- Work instruction
Go through the material below and count the lines containing the word "axis". Give that number by itself.

==== Data ====

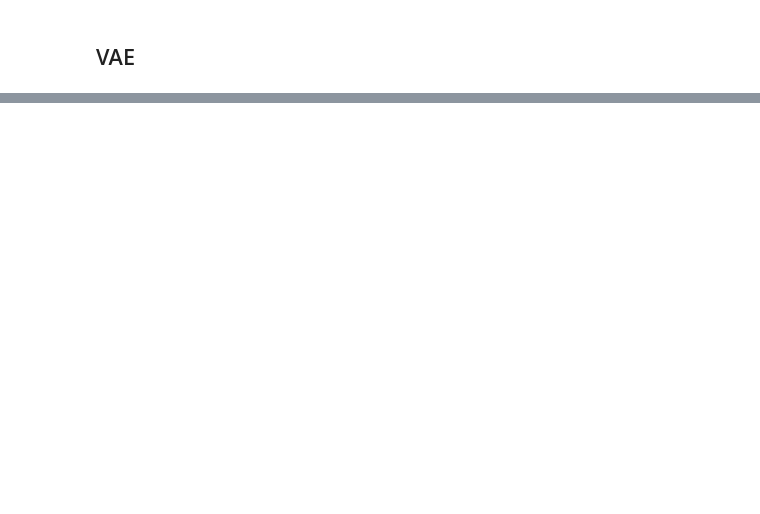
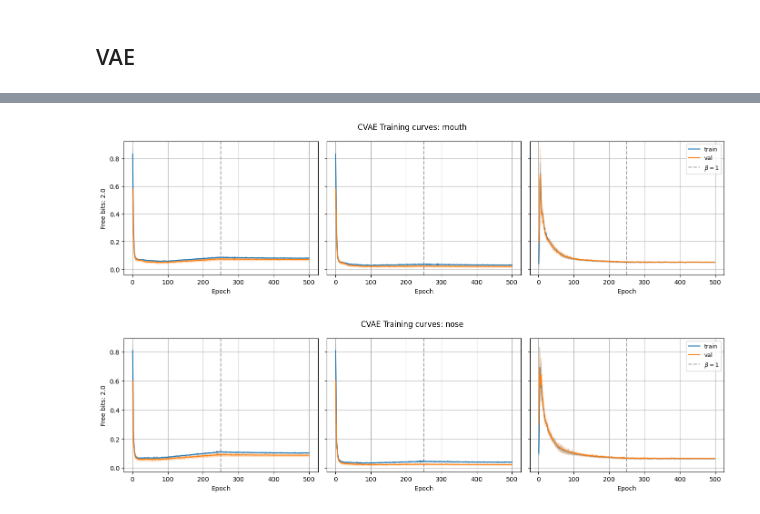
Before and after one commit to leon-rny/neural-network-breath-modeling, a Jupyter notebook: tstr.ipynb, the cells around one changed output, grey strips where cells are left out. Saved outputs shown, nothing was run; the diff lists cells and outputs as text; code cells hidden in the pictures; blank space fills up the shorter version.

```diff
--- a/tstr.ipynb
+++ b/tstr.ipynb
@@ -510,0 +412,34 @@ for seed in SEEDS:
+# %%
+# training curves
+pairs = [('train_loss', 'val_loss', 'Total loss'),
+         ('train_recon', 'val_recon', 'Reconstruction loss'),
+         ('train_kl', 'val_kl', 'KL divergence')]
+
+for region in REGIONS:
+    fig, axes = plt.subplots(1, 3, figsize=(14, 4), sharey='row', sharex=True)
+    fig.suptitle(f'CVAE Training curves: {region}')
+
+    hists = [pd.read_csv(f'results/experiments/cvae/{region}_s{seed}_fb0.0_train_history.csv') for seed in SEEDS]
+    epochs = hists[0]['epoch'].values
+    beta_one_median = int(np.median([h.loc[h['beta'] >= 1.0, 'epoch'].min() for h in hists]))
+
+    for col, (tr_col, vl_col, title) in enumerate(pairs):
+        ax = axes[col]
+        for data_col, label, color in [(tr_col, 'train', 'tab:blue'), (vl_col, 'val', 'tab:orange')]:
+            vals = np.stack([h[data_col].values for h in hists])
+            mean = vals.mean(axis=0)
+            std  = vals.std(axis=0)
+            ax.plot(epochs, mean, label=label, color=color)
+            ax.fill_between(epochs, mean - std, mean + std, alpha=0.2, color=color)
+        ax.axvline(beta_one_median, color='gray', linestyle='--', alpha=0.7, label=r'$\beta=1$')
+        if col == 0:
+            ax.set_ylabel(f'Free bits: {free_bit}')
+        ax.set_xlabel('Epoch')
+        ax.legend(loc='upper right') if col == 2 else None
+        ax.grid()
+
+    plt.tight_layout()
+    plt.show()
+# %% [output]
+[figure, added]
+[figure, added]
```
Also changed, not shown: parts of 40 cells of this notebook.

====
==== Data ====

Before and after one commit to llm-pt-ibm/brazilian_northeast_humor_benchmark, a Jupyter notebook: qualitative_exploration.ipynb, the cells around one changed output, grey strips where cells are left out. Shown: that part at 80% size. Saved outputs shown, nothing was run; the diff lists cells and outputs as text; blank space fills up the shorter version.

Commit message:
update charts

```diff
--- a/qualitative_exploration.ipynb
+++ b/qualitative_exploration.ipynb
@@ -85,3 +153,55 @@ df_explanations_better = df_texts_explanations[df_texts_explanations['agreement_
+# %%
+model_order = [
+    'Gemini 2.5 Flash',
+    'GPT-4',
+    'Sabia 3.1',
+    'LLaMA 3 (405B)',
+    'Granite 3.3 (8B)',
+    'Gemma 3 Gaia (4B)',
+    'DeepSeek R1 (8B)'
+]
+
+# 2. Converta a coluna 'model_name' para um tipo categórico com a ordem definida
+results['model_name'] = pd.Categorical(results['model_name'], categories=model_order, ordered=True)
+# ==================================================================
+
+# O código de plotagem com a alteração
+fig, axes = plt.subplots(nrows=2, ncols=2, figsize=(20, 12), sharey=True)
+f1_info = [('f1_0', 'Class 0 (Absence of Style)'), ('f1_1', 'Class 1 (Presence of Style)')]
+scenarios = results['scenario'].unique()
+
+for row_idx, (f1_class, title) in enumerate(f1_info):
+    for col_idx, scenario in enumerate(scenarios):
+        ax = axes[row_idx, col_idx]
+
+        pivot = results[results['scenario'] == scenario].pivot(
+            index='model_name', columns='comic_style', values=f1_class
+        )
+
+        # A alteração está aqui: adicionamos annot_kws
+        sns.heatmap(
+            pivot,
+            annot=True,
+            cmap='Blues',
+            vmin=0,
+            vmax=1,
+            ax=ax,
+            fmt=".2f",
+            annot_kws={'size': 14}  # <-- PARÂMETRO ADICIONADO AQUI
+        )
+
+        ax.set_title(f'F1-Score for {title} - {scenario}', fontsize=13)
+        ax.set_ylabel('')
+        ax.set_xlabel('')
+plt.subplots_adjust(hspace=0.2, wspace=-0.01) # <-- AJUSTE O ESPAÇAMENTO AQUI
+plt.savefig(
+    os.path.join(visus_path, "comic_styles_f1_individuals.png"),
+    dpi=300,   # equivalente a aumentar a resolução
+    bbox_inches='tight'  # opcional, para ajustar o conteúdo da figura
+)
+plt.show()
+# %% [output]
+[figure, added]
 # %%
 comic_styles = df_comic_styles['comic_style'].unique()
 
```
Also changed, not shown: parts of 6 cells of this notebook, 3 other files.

====
==== Data ====

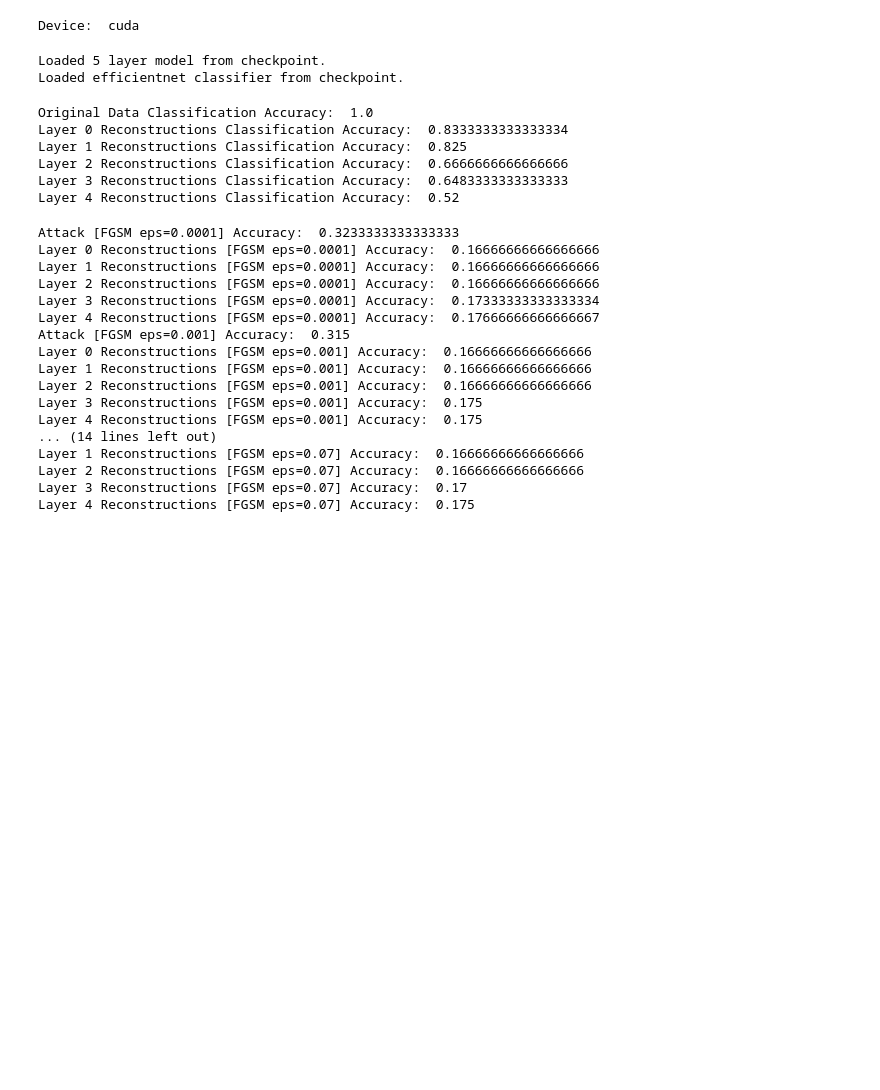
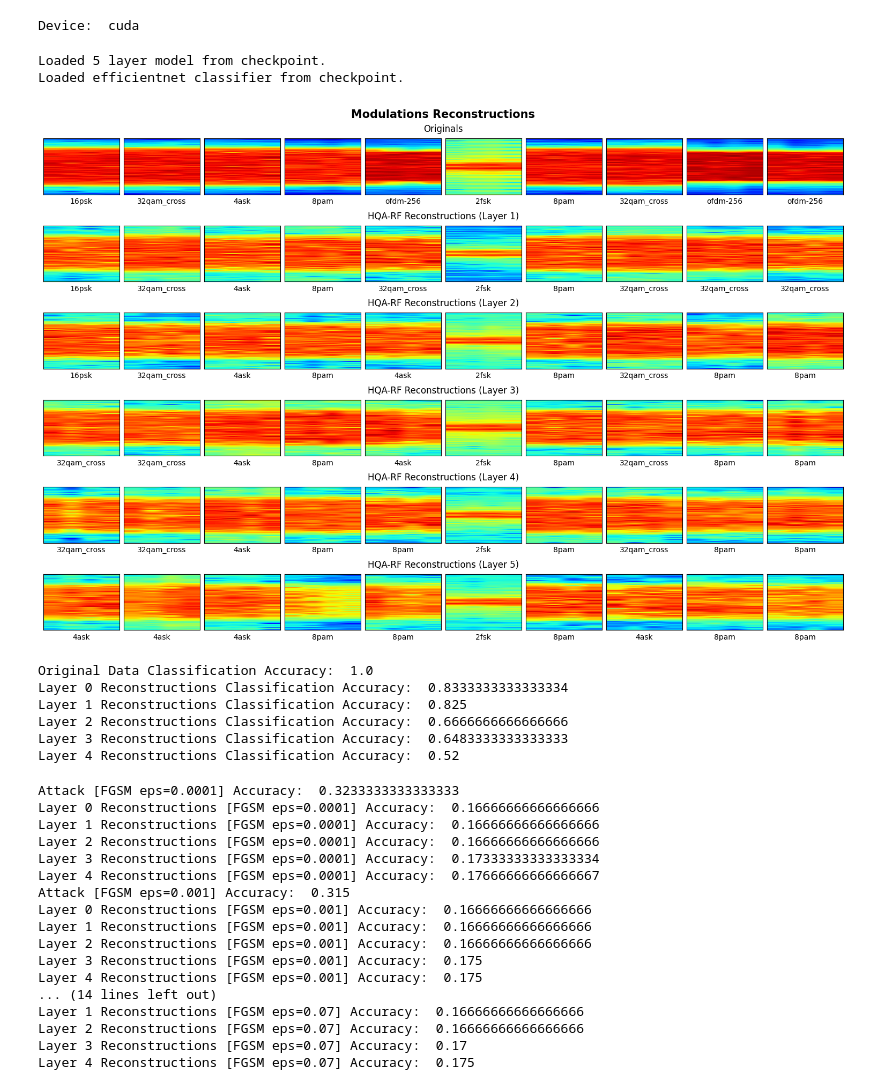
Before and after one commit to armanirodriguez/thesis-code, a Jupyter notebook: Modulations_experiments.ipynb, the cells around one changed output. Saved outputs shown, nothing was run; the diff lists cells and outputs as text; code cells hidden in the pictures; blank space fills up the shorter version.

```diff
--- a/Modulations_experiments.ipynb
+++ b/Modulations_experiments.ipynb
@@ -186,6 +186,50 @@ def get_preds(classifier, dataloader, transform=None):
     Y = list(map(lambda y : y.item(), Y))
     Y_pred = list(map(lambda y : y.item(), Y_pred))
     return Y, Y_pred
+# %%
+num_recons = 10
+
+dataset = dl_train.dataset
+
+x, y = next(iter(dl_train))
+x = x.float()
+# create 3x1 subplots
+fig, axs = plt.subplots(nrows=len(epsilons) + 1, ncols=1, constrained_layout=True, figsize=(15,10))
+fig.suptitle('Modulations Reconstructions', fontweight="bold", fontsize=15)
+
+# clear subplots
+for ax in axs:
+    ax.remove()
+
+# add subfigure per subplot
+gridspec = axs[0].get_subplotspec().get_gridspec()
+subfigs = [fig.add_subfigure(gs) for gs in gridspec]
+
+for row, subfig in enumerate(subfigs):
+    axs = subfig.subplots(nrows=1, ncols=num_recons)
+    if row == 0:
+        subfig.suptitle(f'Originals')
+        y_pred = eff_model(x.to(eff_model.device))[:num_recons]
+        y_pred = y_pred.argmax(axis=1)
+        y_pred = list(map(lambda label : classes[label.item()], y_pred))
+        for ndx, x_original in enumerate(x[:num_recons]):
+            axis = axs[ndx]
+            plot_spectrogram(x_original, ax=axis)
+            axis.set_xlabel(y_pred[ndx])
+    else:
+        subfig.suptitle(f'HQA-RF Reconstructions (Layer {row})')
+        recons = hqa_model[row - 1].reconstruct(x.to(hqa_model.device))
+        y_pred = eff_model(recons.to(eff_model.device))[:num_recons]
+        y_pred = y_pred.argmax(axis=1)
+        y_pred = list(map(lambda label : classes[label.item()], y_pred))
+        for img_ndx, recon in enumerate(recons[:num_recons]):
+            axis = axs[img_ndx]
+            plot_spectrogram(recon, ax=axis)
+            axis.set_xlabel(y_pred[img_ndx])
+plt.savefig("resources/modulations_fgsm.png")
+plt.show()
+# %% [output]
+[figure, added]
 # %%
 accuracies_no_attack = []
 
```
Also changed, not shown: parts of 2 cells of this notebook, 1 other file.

====

- Solution
10